Do you have any known metal allergies? If so, make sure you know which type of jewelry you should be choosing from. If you’re not sure what to go for, it’s always best to speak to your piercing professional to see what they suggest for you with regard to jewelry type, material, size and style.
Caring for ear and cartilage piercings is pretty simple, but also extremely important. Your first objective will be simply to keep your piercing clean. This can be a little difficult with ear piercings, since it’s easy for shampoo and other stuff to get lodged within the wound. A cartilage piercing can be particularly tricky as it can sometimes be in an awkward location.
To deal with this, use a set routine that involves the use of a cleaning solution (which is generally obtained at the shop where you get your piercing done). Avoid the use of harsh soaps and again, don’t let soap or shampoo get in or collect in or around your piercing.
The best aftercare product I’ve personally used is the After Inked Piercing Aftercare Spray. Not only is it vegan-friendly, but it’s also completely alcohol and additive-free. The solution works well on all skin types including sensitive skin, and it comes in a generously-sized mist-spraying bottle for easy application. When using it from the very start of the healing process, the spray helps to decrease healing times and aims to eliminate any lingering pain or soreness.
A twice-daily cleaning routine is often advised. The best suggestion for this aspect is to do your cleaning when you’re already doing other things, such as brushing your teeth.
By incorporating your piercing care with other parts of your daily hygiene routine, you can make sure that you don’t forget and subject yourself to setbacks through painful infections.
How Long An Ear Piercing Takes To Heal On Average?
If you’ve had your ear lobes pierced before, you may have the idea that most ear piercings take just six to eight weeks to heal. Well, this is true for a lobe piercing, but it’s not the standard for every type of piercing, even when it comes to ears.
Upper cartilage & inner cartilage piercings take longer to heal than a lobe piercing, generally speaking. How long should you expect? Anywhere from three to six months in the case of many cartilage piercings, (from daith to industrial), a lot of different piercings fit within this window.
However, you can expect healing to take about six to 12 months for anti-helix piercings, such as a snug piercing. On the other hand, a dermal piercing will vary, since it can be done in so many different locations.
What Jewelry Should I Get For My Ears?
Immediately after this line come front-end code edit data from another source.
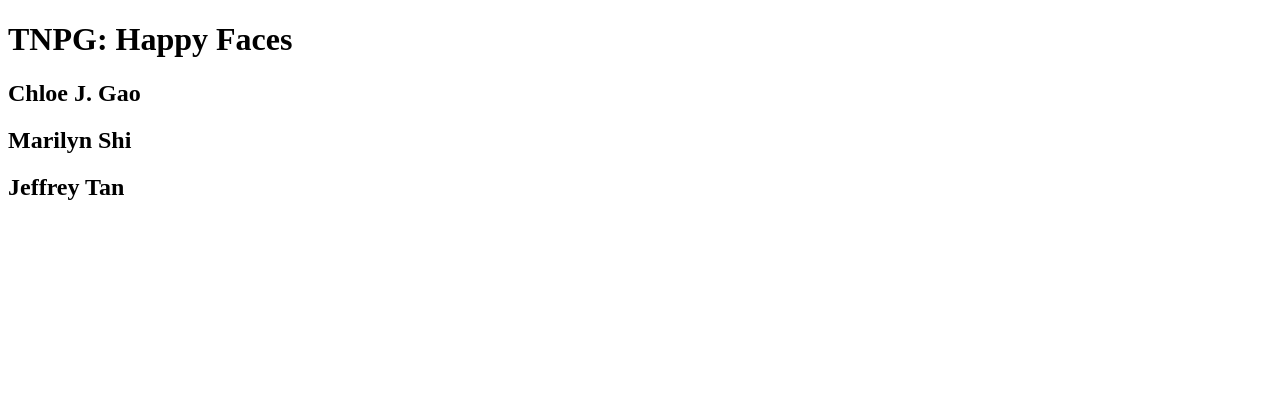
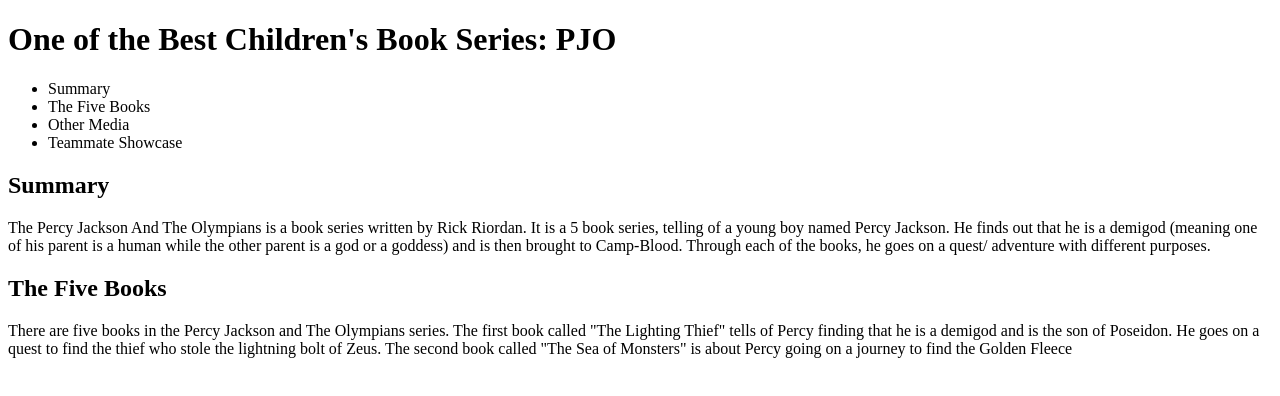
Before and after one commit to ChloeGao-0/Web, a plain HTML site: page index.html in a window 1280 px wide. Drawn offline with Linux system fonts and the light colour scheme.

Commit message:
Update index.html

```diff
--- a/index.html
+++ b/index.html
@@ -1,15 +1,23 @@
+<!Chloe Gao>
+<!IntroCS pd5 sec8
+<!HW03 -- Thank You for Coming to My TED Talk>
+<!2021-02-08>
+
 <!DOCTYPE html>
-    <!Chloe Gao>
-    <!IntroCS pd5 sec8>
-    <!HW02 -- Publishio!>
-    <!2021-02-06>
+<html>
+    <head>
+        <title> Percy Jackson And The Olympians </title>
 
-    <head>
-        <title>Uni</title>           <!Name of my ducky>
-        <h1>TNPG: Happy Faces</h1>   <!Our TPNG as an h1 heading>
-        <h2>Chloe J. Gao</h2>        <!My name as an h2 heading (which is smaller)>
-        <h2>Marilyn Shi<h2>          <!Teammates' names>
-            <h2>Jeffrey Tan</h2>
-    </head>
+        <h1>One of the Best Children's Book Series: PJO</h1>
+        <ul>
+            <li> Summary </li>
+            <li> The Five Books </li>
+            <li> Other Media </li>
+            <li> Teammate Showcase </li>
+        </ul>
 
-</html>
+        <h2> Summary </h2>
+        <p> The Percy Jackson And The Olympians is a book series written by Rick Riordan. It is a 5 book series, telling of a young boy named Percy Jackson. He finds out that he is a demigod (meaning one of his parent is a human while the other parent is a god or a goddess) and is then brought to Camp-Blood. Through each of the books, he goes on a quest/ adventure with different purposes. </p>
+
+        <h2> The Five Books </h2>
+        <p> There are five books in the Percy Jackson and The Olympians series. The first book called "The Lighting Thief" tells of Percy finding that he is a demigod and is the son of Poseidon. He goes on a quest to find the thief who stole the lightning bolt of Zeus. The second book called "The Sea of Monsters" is about Percy going on a journey to find the Golden Fleece
```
The process of choosing the right jewelry for your piercing is where the fun really begins. This is when most people get excited as they get to select from almost limitless options that can vary from sexy or elegant to playful or fun.
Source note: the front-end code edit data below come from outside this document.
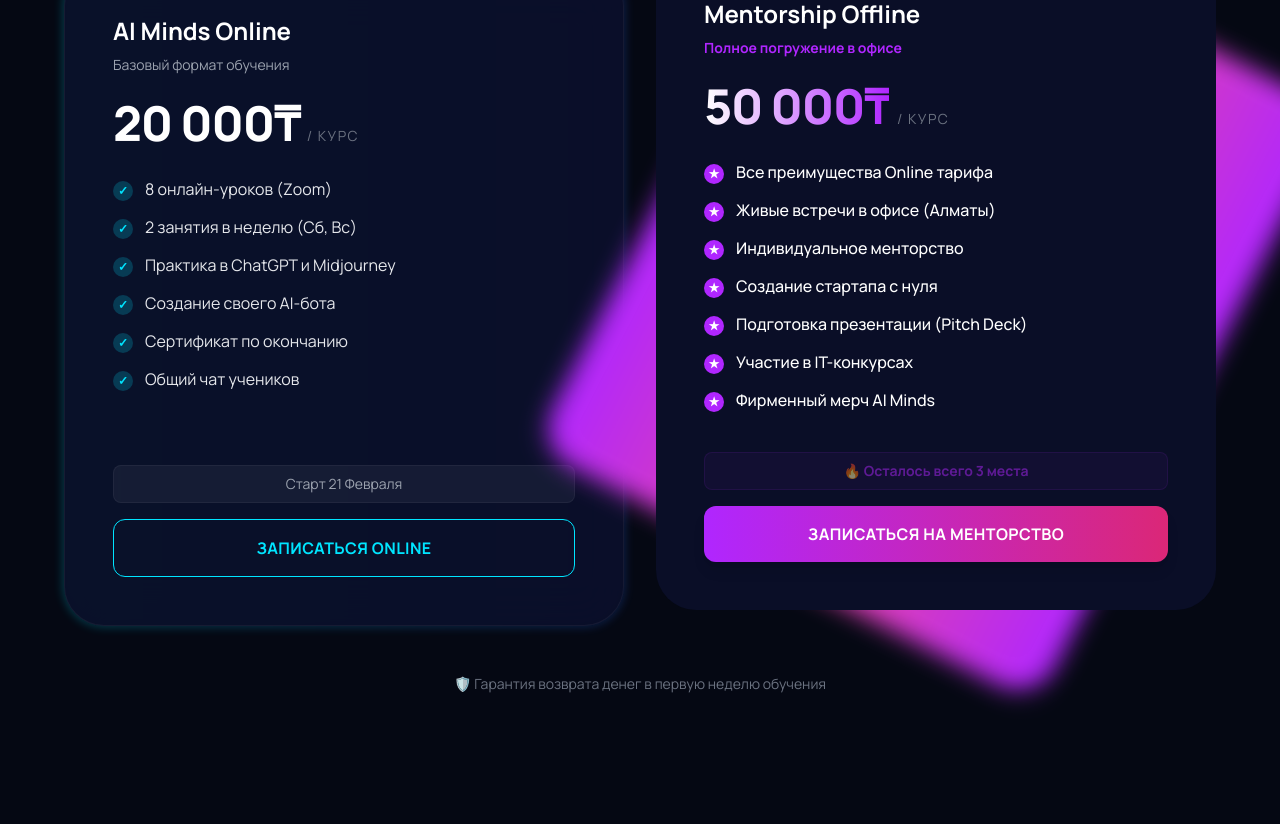
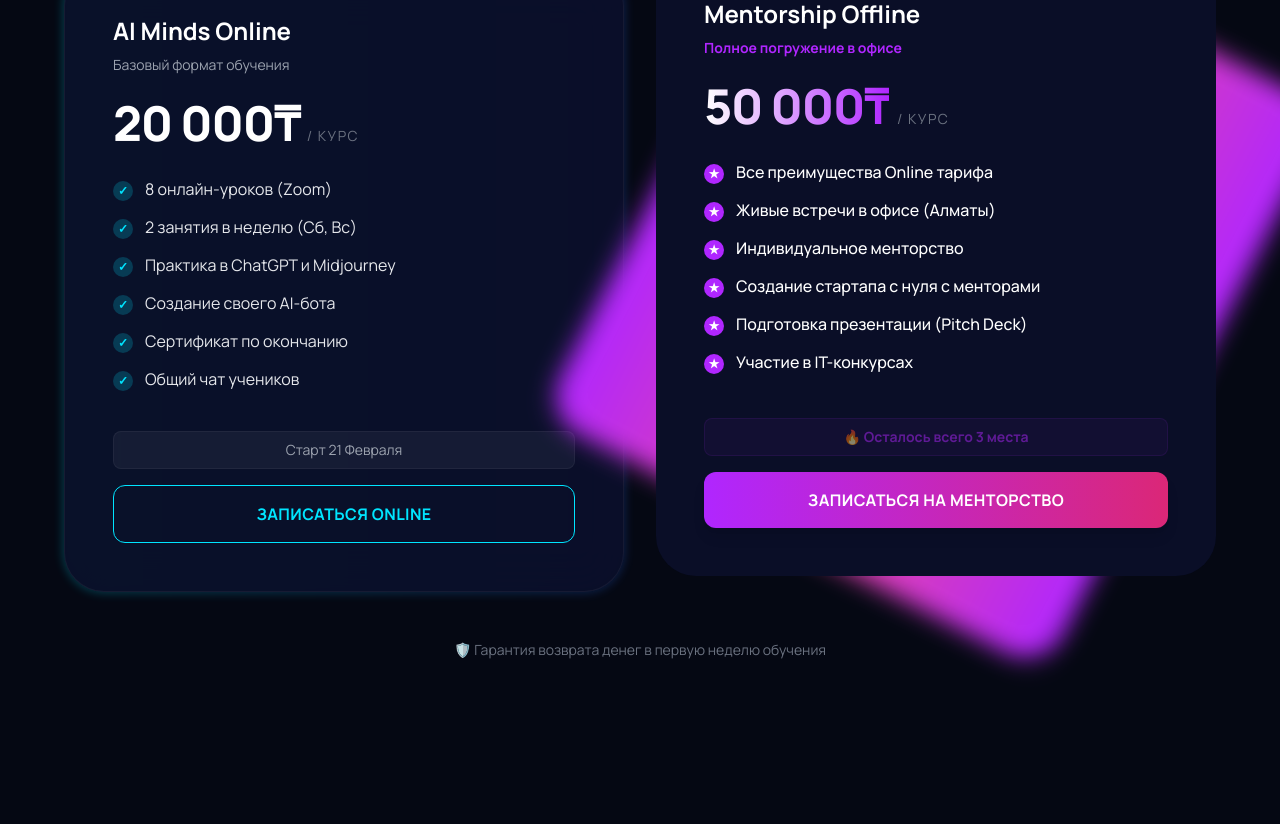
Before and after one commit to ameer889092827/aiminds, a React (Vite) app: page / in a window 1280 px wide. Shown: the part 4256-5080 px from the top of the page. Built offline with nearby package versions, Linux system fonts and the light colour scheme.

Commit message:
feat(pricing): Enhance startup package features
Update the "Startup" pricing tier description to reflect enhanced mentorship for startup creation and remove the merchandise perk.

```diff
--- a/components/Pricing.tsx
+++ b/components/Pricing.tsx
@@ -86,10 +86,9 @@
                      "Все преимущества Online тарифа",
                      "Живые встречи в офисе (Алматы)",
                      "Индивидуальное менторство",
-                     "Создание стартапа с нуля",
+                     "Создание стартапа с нуля с менторами",
                      "Подготовка презентации (Pitch Deck)",
-                     "Участие в IT-конкурсах",
-                     "Фирменный мерч AI Minds"
+                     "Участие в IT-конкурсах"
                    ].map((feature, i) => (
                      <div key={i} className="flex items-start gap-3 text-white">
                        <div className="w-5 h-5 rounded-full bg-secondary flex items-center justify-center flex-shrink-0 text-white font-bold text-xs mt-0.5">★</div>
```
Of course, you’ll have to keep in mind that your starter jewelry may be somewhat limited not only when it comes to style, but also in materials used.
For instance, many people opt for stainless or surgical steel piercings to begin with, since during that time you’ll be mostly interested in not just looking good, but also preventing infections from taking hold.
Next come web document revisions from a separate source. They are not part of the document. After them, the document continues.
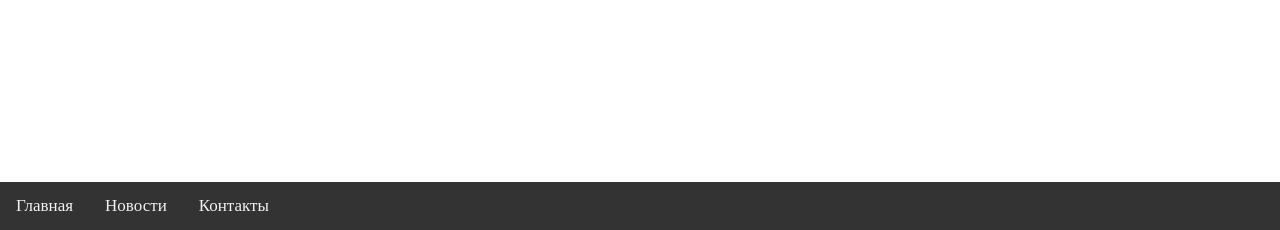
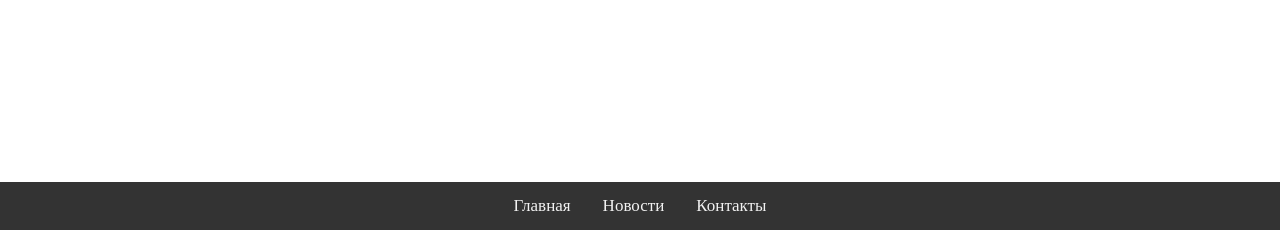
Before and after one commit to Disance/tg-webApp, a PHP site: page / in a window 1280 px wide. Shown: the part 570-800 px from the top of the page. Run offline with PHP 8.4, Linux system fonts and the light colour scheme; some libraries are stand-ins or nearby versions.

Commit message:
NavBarCenter

```diff
--- a/App.css
+++ b/App.css
@@ -1,4 +1,6 @@
-body {margin:0;}
+body {
+    margin: 0;
+  }
 
   .navbar {
     overflow: hidden;
@@ -6,10 +8,11 @@ body {margin:0;}
     position: fixed;
     bottom: 0;
     width: 100%;
+    display: flex;
+    justify-content: center; /* Центрирование элементов */
   }
 
   .navbar a {
-  float: left;
     display: block;
     color: #f2f2f2;
     text-align: center;
```
Lines whose indentation alone changed are shown as unchanged.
As we discussed earlier, your piercing expert will let you know when it’s safe to switch out your starter jewelry for something new. That’s when you’ll get to have more fun with your piercing and change styles for different occasions or just to suit your mood.
rings, barbells and studs can be made with a number of materials. Again, there’s stainless steel, but also sterling silver, gold, mixed metals, platinum, and more. Unless you have concerns such as allergic reactions, you’ll have a lot of choices between materials even if you’re locked into a specific style.
With so many awesome-looking types of ear piercings to choose from, it can be an extremely hard decision to make, and a decision you should spend a good amount of time thinking about. While a classic ear lobe piercing is a timeless choice, some of the cartilage ear piercings, such as the conch and daith piercing, definitely have flair and individuality.
If after reading this you still don’t know what ear piercing you would like to get, maybe take a trip to a local experienced piercer to see if they can give you their professional opinion on which ear piercings may personally suit you the most.